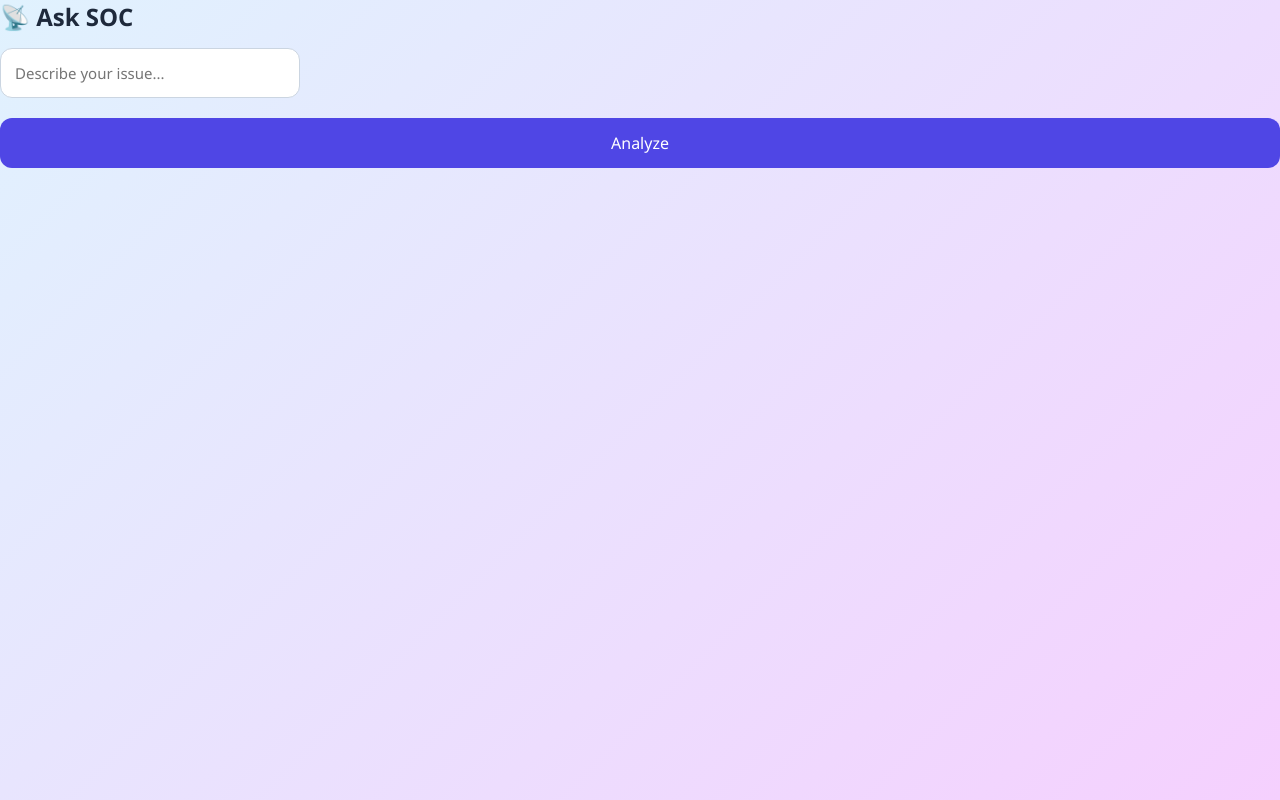
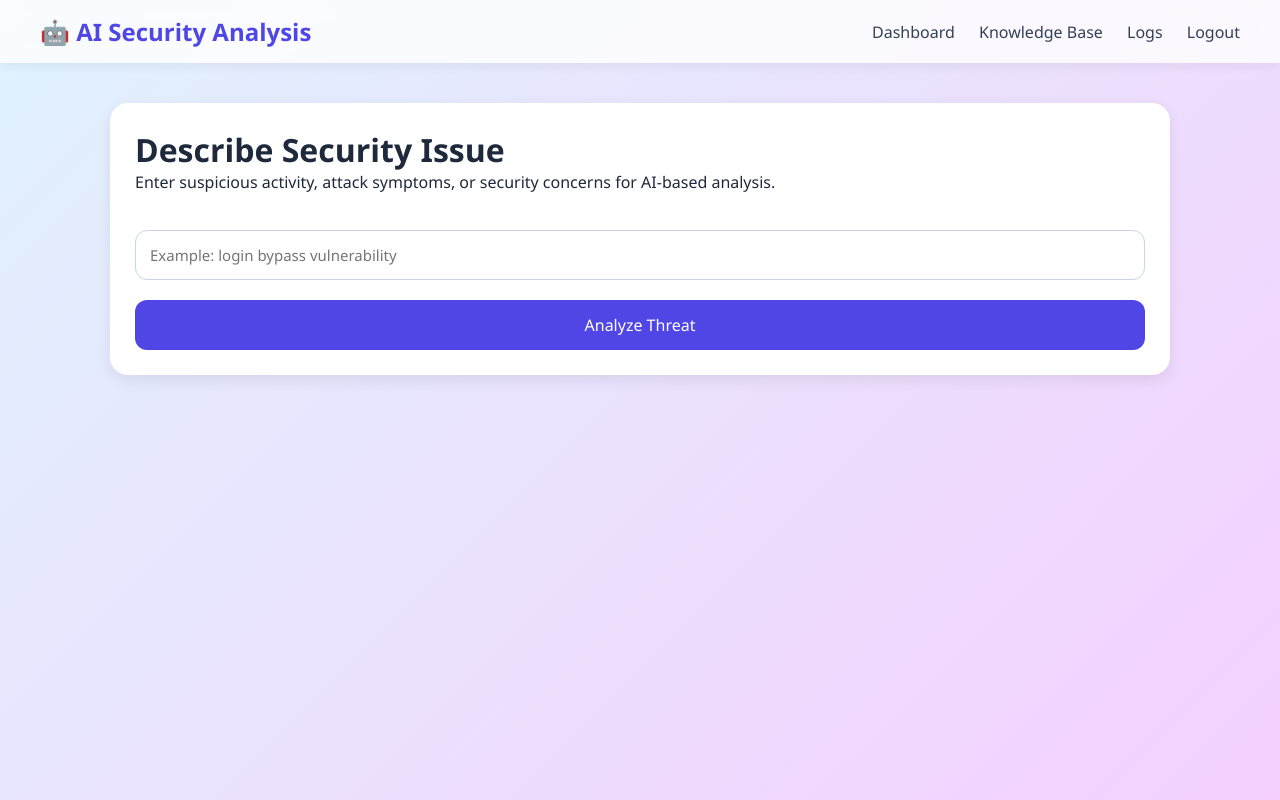
Before and after one commit to Ojas-597/cybersec-soc-lab, a website: page public/query.html in a window 1280 px wide. Drawn offline with Linux system fonts and the light colour scheme.

Commit message:
Update query.html

```diff
--- a/public/query.html
+++ b/public/query.html
@@ -1,47 +1,111 @@
 <!DOCTYPE html>
 <html>
 <head>
-  <title>Ask SOC</title>
+  <title>AI Query Analysis</title>
   <link rel="stylesheet" href="style.css">
 </head>
 <body>
 
-<h2>📡 Ask SOC</h2>
+<div class="navbar">
 
-<input id="q" placeholder="Describe your issue..." style="width:300px;">
-<button onclick="ask()">Analyze</button>
+  <div class="logo">
+    🤖 AI Security Analysis
+  </div>
 
-<div id="res"></div>
+  <div class="nav-links">
+    <a href="dashboard.html">Dashboard</a>
+    <a href="search.html">Knowledge Base</a>
+    <a href="logs.html">Logs</a>
+    <a href="/logout">Logout</a>
+  </div>
+
+</div>
+
+<div class="container">
+
+  <div class="card">
+
+    <h1>Describe Security Issue</h1>
+
+    <p>
+      Enter suspicious activity, attack symptoms,
+      or security concerns for AI-based analysis.
+    </p>
+
+    <br>
+
+    <input
+      id="q"
+      placeholder="Example: login bypass vulnerability"
+    >
+
+    <button onclick="ask()">
+      Analyze Threat
+    </button>
+
+  </div>
+
+  <div id="output"></div>
+
+</div>
 
 <script>
+
 function ask(){
+
  fetch('/ask', {
-   method: "POST",
-   headers: {"Content-Type":"application/json"},
-   body: JSON.stringify({
-     question: document.getElementById("q").value
+
+   method:'POST',
+
+   headers:{
+     'Content-Type':'application/json'
+   },
+
+   body:JSON.stringify({
+     question:document.getElementById('q').value
    })
+
  })
+
  .then(r=>r.json())
- .then(data=>{
 
-   let html = "<h3>🔍 Analysis Result</h3>";
+ .then(d=>{
 
-   data.forEach(d => {
-     html += `
-       <div style="border:1px solid white; padding:10px; margin:10px;">
-         <b>Attack:</b> ${d.attack}<br>
-         <b>Confidence:</b> ${d.confidence}<br>
-         <b>Tool:</b> ${d.tool}<br>
-         <b>Solution:</b> ${d.solution}<br>
-         <a href="lab.html?attack=${d.attack}">▶ Simulate Attack</a>
-       </div>
-     `;
-   });
+   document.getElementById('output').innerHTML = `
 
-   document.getElementById("res").innerHTML = html;
- });
+   <div class="result-box">
+
+   <h2>🚨 Threat Analysis Result</h2>
+
+   <br>
+
+   <h3>Detected Attack</h3>
+   <p>${d.attack}</p>
+
+   <br>
+
+   <h3>Recommended Tool</h3>
+   <p>${d.tool}</p>
+
+   <br>
+
+   <h3>Suggested Solution</h3>
+   <p>${d.solution}</p>
+
+   <br>
+
+   <span class="badge">
+     AI Recommendation Generated
+   </span>
+
+   </div>
+
+   `;
+
+ })
+
 }
+
 </script>
 
 </body>
```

**ABOUT THIS EXERCISE:** Lines with "output": return each one from the data above.

**FINISHED TASK:**
+  <div id="output"></div>
+   document.getElementById('output').innerHTML = `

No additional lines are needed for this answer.